My (would-be) brother-in-law just ran the London Marathon. Touching his medal, was like eating one of Proust’s Madeleine. Nine years ago, I ran one of the toughest marathons in Europe. Before training for it, I had no experience running. In fact, I disliked jogging. What made me take the leap and why was the whole process effortless?
My partner came back from a fundraising workshop and told me about an eighty-year-old man she’d met who had ran dozens of marathons and raised unbelievable amounts of money for charity. He claimed that it was one of the most effective ways to raise funds. We needed money for an eco-classroom building project for our school, so I thought I would give it a go. I searched the internet for “the toughest marathon in Europe” and found the Snowdonia Marathon in the Welsh mountains. Without hesitation, I booked a place, made a poster and publicly announced that I would take on the challenge to run it from beginning to end.
Next, I went to the library and got a beginiers guide to marathon running book. I copied the training regime onto a spreadsheet and followed it religiously for the next five months.
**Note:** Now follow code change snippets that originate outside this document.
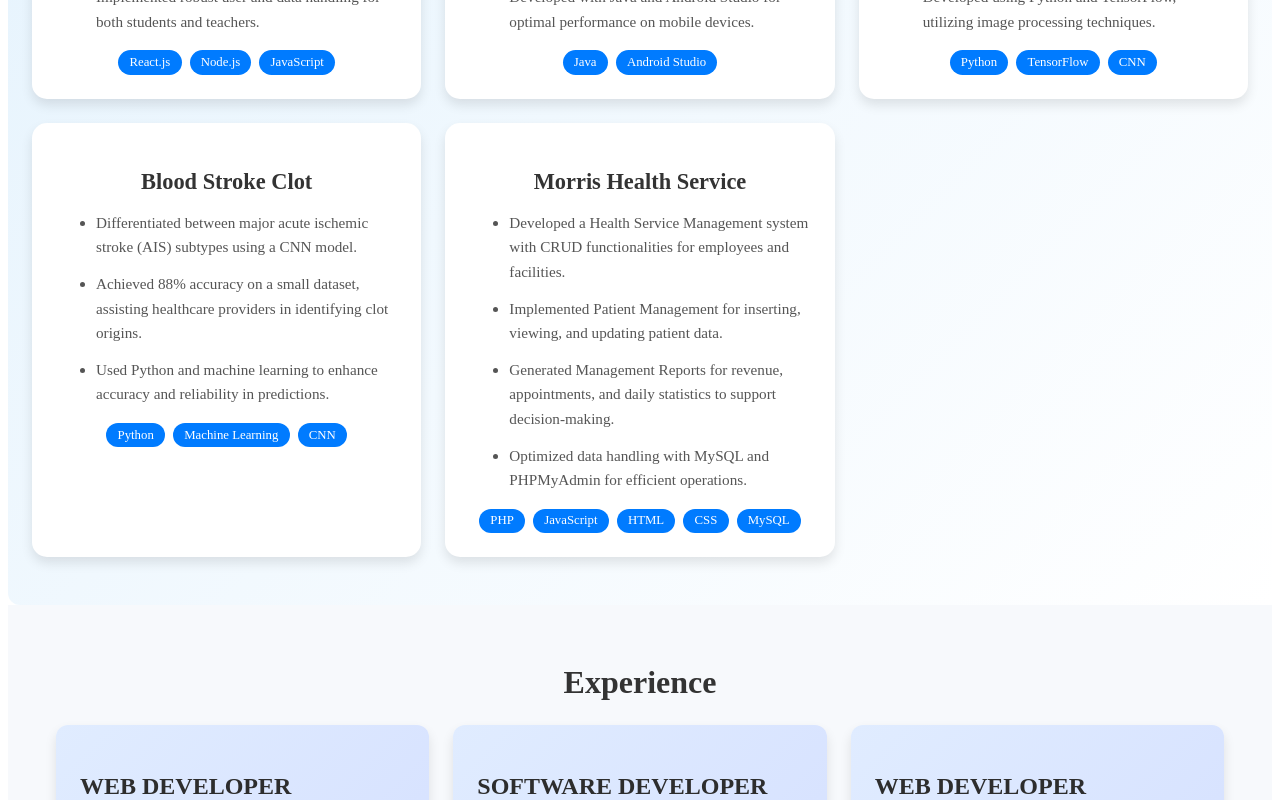
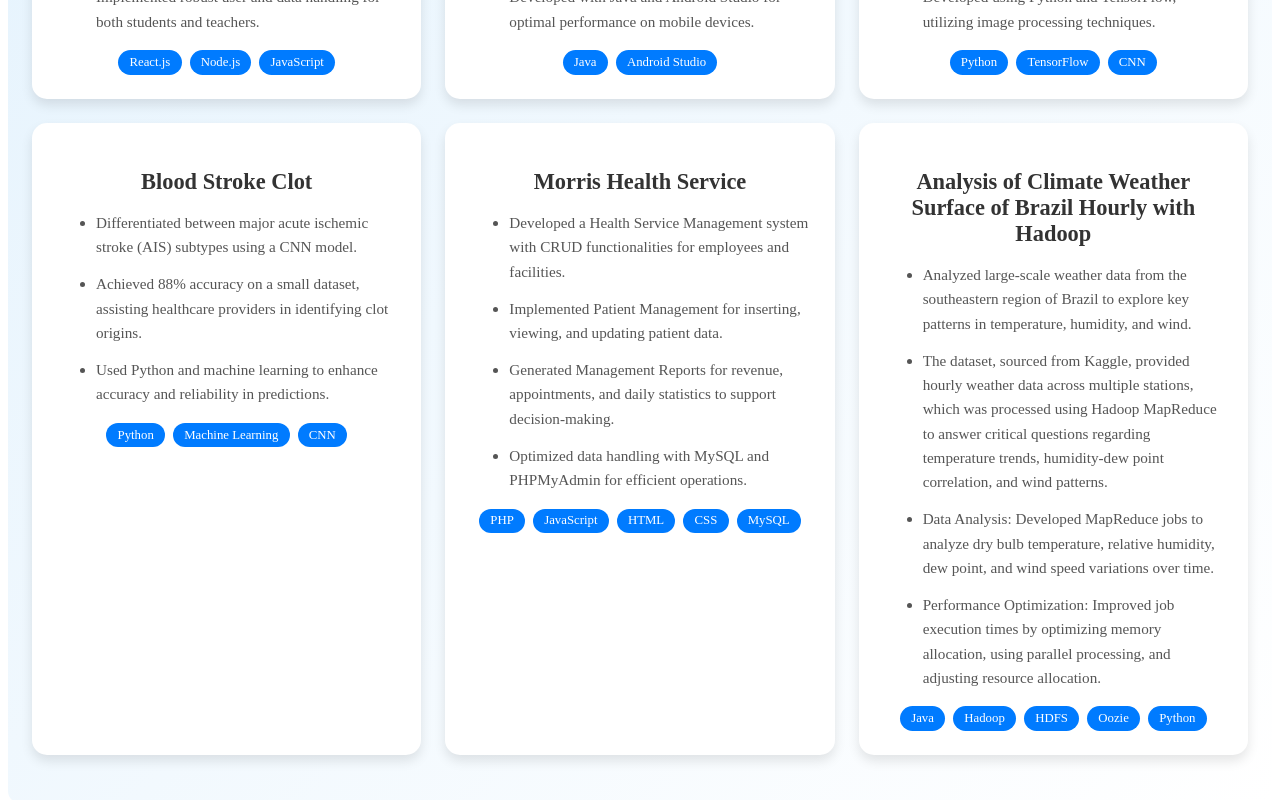
Before and after one commit to Manan2606/manan_portfolio, a React (Vite) app: page / in a window 1280 px wide. Shown: the part 2220-3020 px from the top of the page. Built offline with nearby package versions, Linux system fonts and the light colour scheme.

Commit message:
adding project in Projects.jsx

```diff
--- a/src/components/Projects.jsx
+++ b/src/components/Projects.jsx
@@ -56,6 +56,17 @@ const Projects = () => {
       ],
       techStack: ["PHP", "JavaScript", "HTML", "CSS", "MySQL"],
     },
+    {
+      id: 6,
+      title: "Analysis of Climate Weather Surface of Brazil Hourly with Hadoop",
+      description: [
+        "Analyzed large-scale weather data from the southeastern region of Brazil to explore key patterns in temperature, humidity, and wind.",
+        "The dataset, sourced from Kaggle, provided hourly weather data across multiple stations, which was processed using Hadoop MapReduce to answer critical questions regarding temperature trends, humidity-dew point correlation, and wind patterns.",
+        "Data Analysis: Developed MapReduce jobs to analyze dry bulb temperature, relative humidity, dew point, and wind speed variations over time.",
+        "Performance Optimization: Improved job execution times by optimizing memory allocation, using parallel processing, and adjusting resource allocation.",
+      ],
+      techStack: ["Java", "Hadoop", "HDFS", "Oozie", "Python"],
+    },
   ];
 
   return (
```
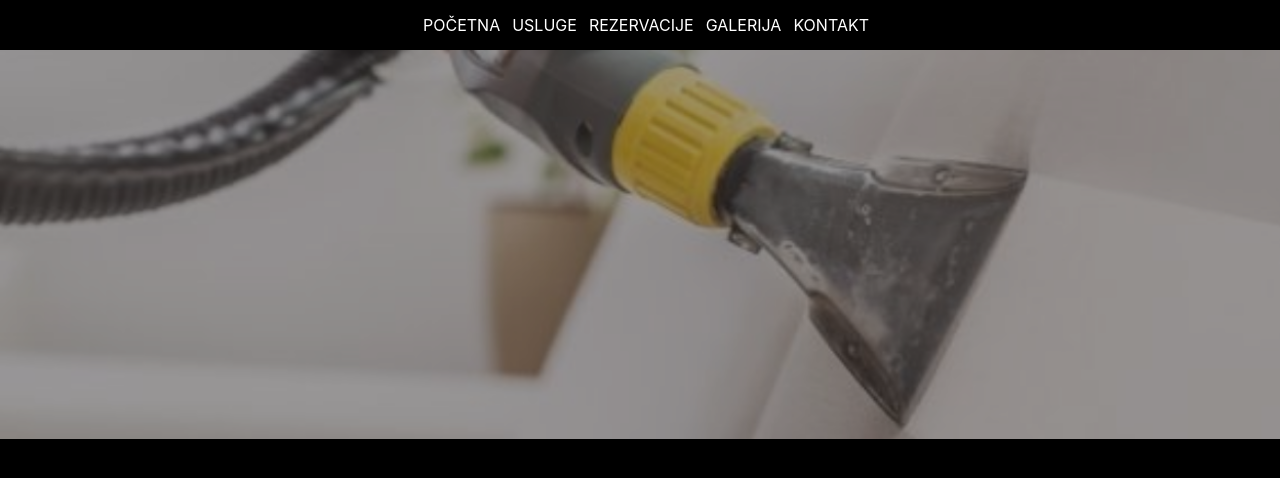
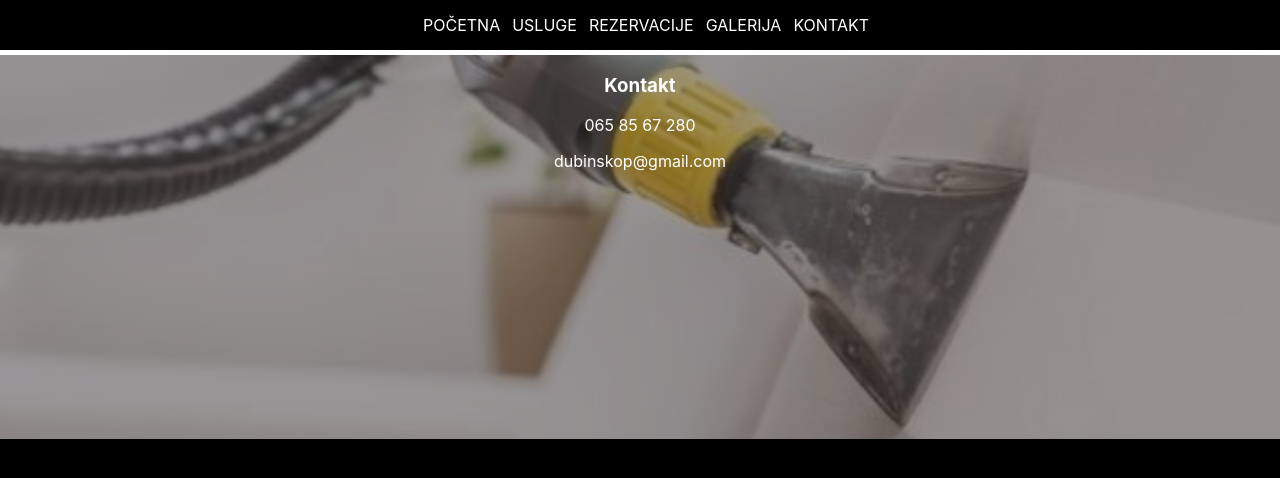
Before and after one commit to trinstone/MaturskiDubinskoPranje, a React (Create React App) app: page / in a window 1280 px wide. Shown: the top 478 px of the page. Built offline with nearby package versions, Linux system fonts and the light colour scheme.

Commit message:
dodat footer, pozicioniranje ne radi

```diff
--- a/src/App.js
+++ b/src/App.js
@@ -2,6 +2,7 @@ import { BrowserRouter as Router, Route, Routes } from 'react-router-dom';
 import './App.css';
 import NavBar from './NavBar';
 import pozadina from './pozadina.png';
+import Kontakt from './Kontakt';
 
 function App() {
   return (
@@ -13,6 +14,7 @@ function App() {
       margin: 0
     }}>
           <NavBar />
+          <Kontakt />
       </div>
     </Router>
   );
--- /dev/null
+++ b/src/Kontakt.js
@@ -0,0 +1,11 @@
+const Kontakt = () => {
+    return (
+      <footer className="kontakt">
+        <h3>Kontakt</h3>
+        <p>065 85 67 280</p>
+        <p>dubinskop@gmail.com</p>
+      </footer>
+    );
+  }
+
+  export default Kontakt;
--- a/src/index.css
+++ b/src/index.css
@@ -30,3 +30,7 @@ code {
 .navbar a:hover {
   color: #3e7edf;
 }
+
+.kontakt {
+  border-top: 5px solid white;
+}
```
I had two imperatives: not let everybody down and be kind to my body. A heart-rate monitor set my pace and ensured that I did not push myself too hard, and the long list of supporters kept me motivated. After a month and half of training, and despite the tremendous amount of progress I still needed to make, I felt confident that I would make it. The training regime was excellent; it started small and slow and gradually increased in such a way that I was never tired out after running.
My partner and two sons traveled with me to Snowdonia, and I will always remember waving them goodbye at the start line of the marathon. I had never run more than twenty miles during my training, and if I wanted to raise the money that I had been promised, I would have to run the full twenty-six miles to the finish line.
Strangely and almost miraculously, the whole training and the marathon itself was one the most effortless endeavours that I ever accomplished. If I look back, what made all the difference was that I had made a strong commitment to others and that I was listening to my heart the whole time.
It could have been a hint of an odor made by the sweat on the medal, I am not sure, but for a moment I was thrown back down the memory lanes of my Snowdonia experience.
This blog is part of a renewed 42-day writing challenge inspired by Leo Babauta’s Zen Habits Book.
Photo credit: Leo Samarco